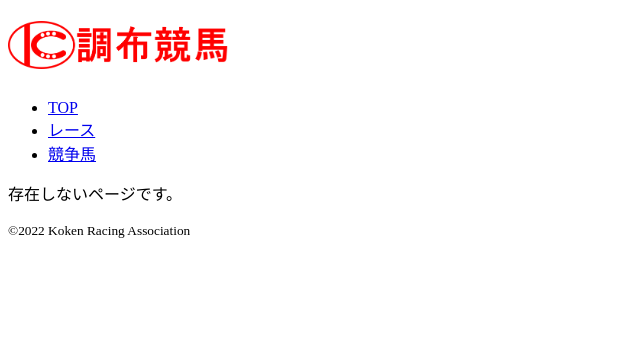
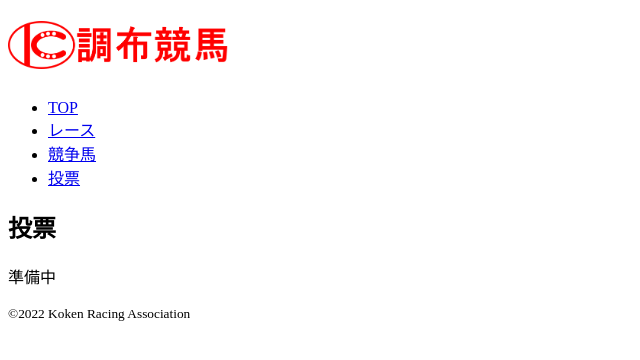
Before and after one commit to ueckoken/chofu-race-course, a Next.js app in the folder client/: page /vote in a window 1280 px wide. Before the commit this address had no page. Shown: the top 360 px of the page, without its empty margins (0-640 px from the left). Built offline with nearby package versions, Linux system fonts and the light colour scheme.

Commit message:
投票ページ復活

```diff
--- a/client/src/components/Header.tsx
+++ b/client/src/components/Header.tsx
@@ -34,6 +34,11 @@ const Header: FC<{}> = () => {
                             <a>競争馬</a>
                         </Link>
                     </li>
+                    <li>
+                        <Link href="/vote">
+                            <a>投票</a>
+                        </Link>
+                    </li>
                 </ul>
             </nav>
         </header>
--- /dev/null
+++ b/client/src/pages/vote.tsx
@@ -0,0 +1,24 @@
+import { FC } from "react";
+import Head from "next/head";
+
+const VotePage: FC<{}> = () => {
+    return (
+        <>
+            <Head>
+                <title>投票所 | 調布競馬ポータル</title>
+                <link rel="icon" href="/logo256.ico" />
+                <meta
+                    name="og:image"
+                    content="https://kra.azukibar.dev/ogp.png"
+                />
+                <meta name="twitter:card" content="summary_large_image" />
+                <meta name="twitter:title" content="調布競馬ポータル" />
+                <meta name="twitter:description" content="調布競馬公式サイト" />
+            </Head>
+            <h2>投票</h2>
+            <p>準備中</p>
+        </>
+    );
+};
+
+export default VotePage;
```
******
Work to be completed - Each line above where the word "VotePage" occurs should be copied out.

Solution -
+const VotePage: FC<{}> = () => {
+export default VotePage;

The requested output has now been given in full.